Every line of the listing should be retyped exactly, but none of the pictures should be.
##### Given data
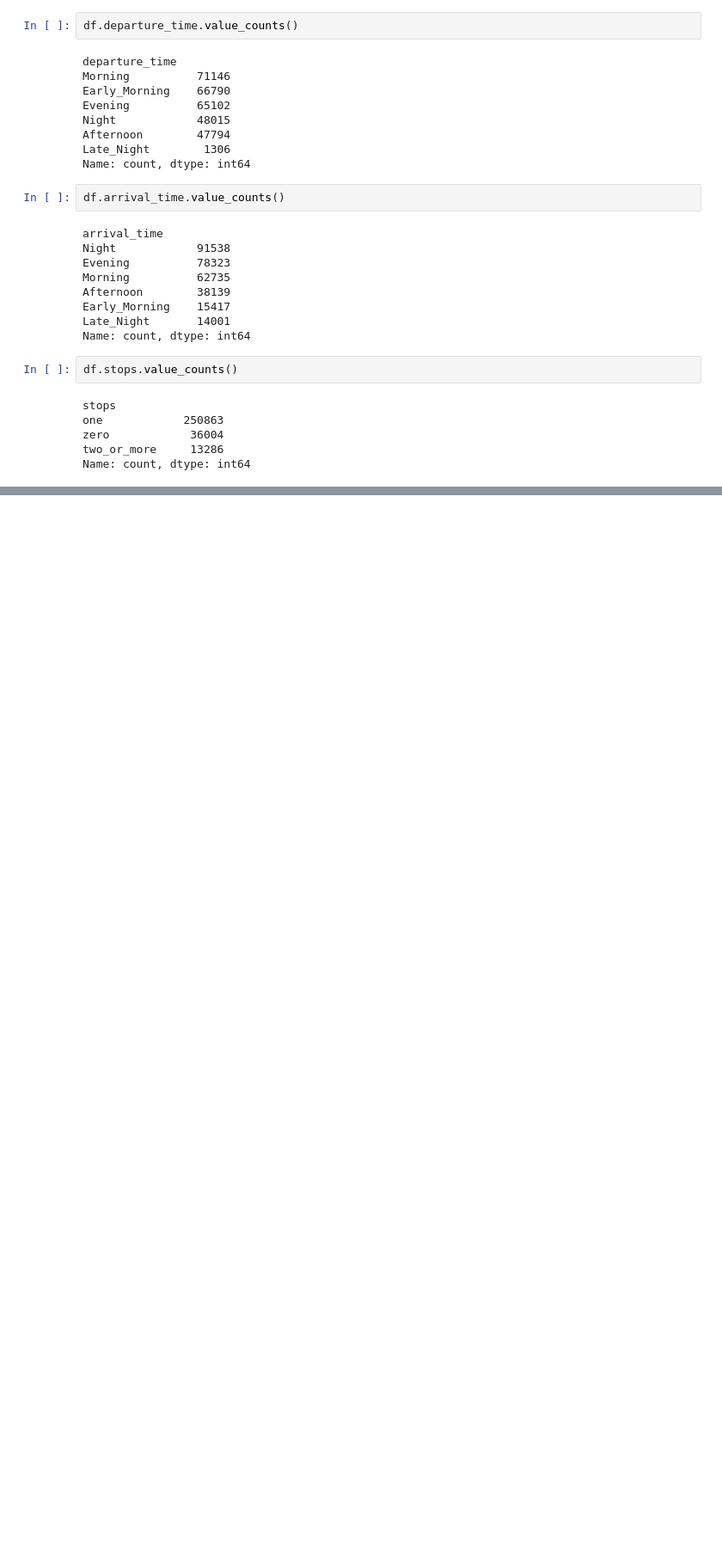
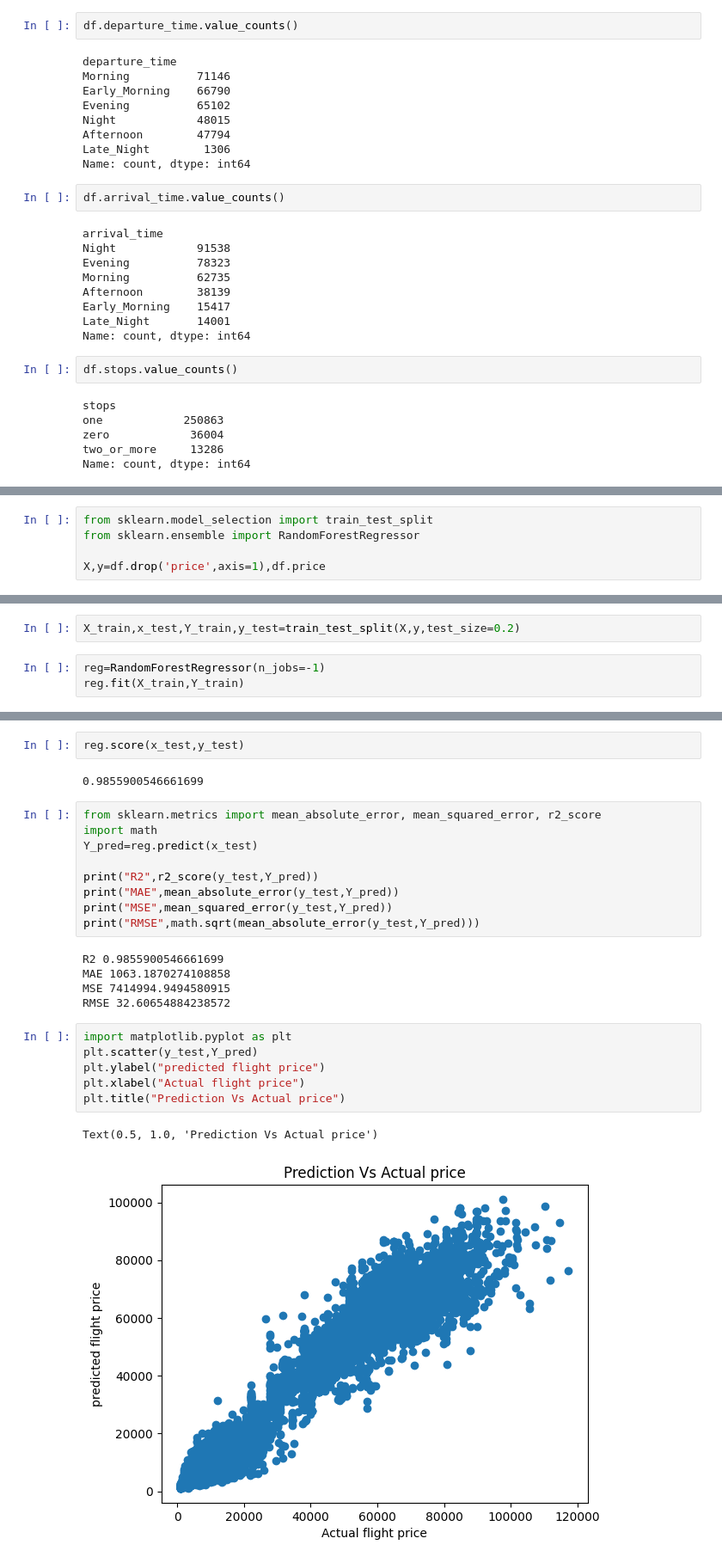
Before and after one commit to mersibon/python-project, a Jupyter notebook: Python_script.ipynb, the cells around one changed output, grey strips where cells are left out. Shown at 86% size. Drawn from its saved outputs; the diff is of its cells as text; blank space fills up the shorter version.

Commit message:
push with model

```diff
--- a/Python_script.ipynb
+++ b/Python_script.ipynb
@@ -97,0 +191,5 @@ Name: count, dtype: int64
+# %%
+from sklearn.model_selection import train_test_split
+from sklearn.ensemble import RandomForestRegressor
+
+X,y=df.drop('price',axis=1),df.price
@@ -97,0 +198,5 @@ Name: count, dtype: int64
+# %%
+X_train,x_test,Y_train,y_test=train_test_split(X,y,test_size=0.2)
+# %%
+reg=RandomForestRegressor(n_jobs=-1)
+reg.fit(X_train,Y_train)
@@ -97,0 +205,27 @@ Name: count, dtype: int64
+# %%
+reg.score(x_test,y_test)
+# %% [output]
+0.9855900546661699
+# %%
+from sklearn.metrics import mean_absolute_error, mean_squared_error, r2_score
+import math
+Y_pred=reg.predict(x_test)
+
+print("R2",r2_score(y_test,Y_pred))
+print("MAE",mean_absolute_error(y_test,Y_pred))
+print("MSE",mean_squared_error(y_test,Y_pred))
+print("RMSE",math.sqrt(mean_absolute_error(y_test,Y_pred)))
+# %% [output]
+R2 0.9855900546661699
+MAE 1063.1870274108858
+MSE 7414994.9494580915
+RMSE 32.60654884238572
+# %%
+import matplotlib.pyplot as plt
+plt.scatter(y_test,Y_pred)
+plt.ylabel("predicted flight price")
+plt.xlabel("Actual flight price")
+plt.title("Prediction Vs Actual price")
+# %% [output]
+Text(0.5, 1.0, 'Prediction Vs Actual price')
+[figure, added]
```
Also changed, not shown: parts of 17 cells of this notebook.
##########
→ Completed exercise
Before and after one commit to mersibon/python-project, a Jupyter notebook: Python_script.ipynb, the cells around one changed output, grey strips where cells are left out. Shown at 86% size. Drawn from its saved outputs; the diff is of its cells as text; blank space fills up the shorter version.

Commit message:
push with model

```diff
--- a/Python_script.ipynb
+++ b/Python_script.ipynb
@@ -97,0 +191,5 @@ Name: count, dtype: int64
+# %%
+from sklearn.model_selection import train_test_split
+from sklearn.ensemble import RandomForestRegressor
+
+X,y=df.drop('price',axis=1),df.price
@@ -97,0 +198,5 @@ Name: count, dtype: int64
+# %%
+X_train,x_test,Y_train,y_test=train_test_split(X,y,test_size=0.2)
+# %%
+reg=RandomForestRegressor(n_jobs=-1)
+reg.fit(X_train,Y_train)
@@ -97,0 +205,27 @@ Name: count, dtype: int64
+# %%
+reg.score(x_test,y_test)
+# %% [output]
+0.9855900546661699
+# %%
+from sklearn.metrics import mean_absolute_error, mean_squared_error, r2_score
+import math
+Y_pred=reg.predict(x_test)
+
+print("R2",r2_score(y_test,Y_pred))
+print("MAE",mean_absolute_error(y_test,Y_pred))
+print("MSE",mean_squared_error(y_test,Y_pred))
+print("RMSE",math.sqrt(mean_absolute_error(y_test,Y_pred)))
+# %% [output]
+R2 0.9855900546661699
+MAE 1063.1870274108858
+MSE 7414994.9494580915
+RMSE 32.60654884238572
+# %%
+import matplotlib.pyplot as plt
+plt.scatter(y_test,Y_pred)
+plt.ylabel("predicted flight price")
+plt.xlabel("Actual flight price")
+plt.title("Prediction Vs Actual price")
+# %% [output]
+Text(0.5, 1.0, 'Prediction Vs Actual price')
+[figure, added]
```
Also changed, not shown: parts of 17 cells of this notebook.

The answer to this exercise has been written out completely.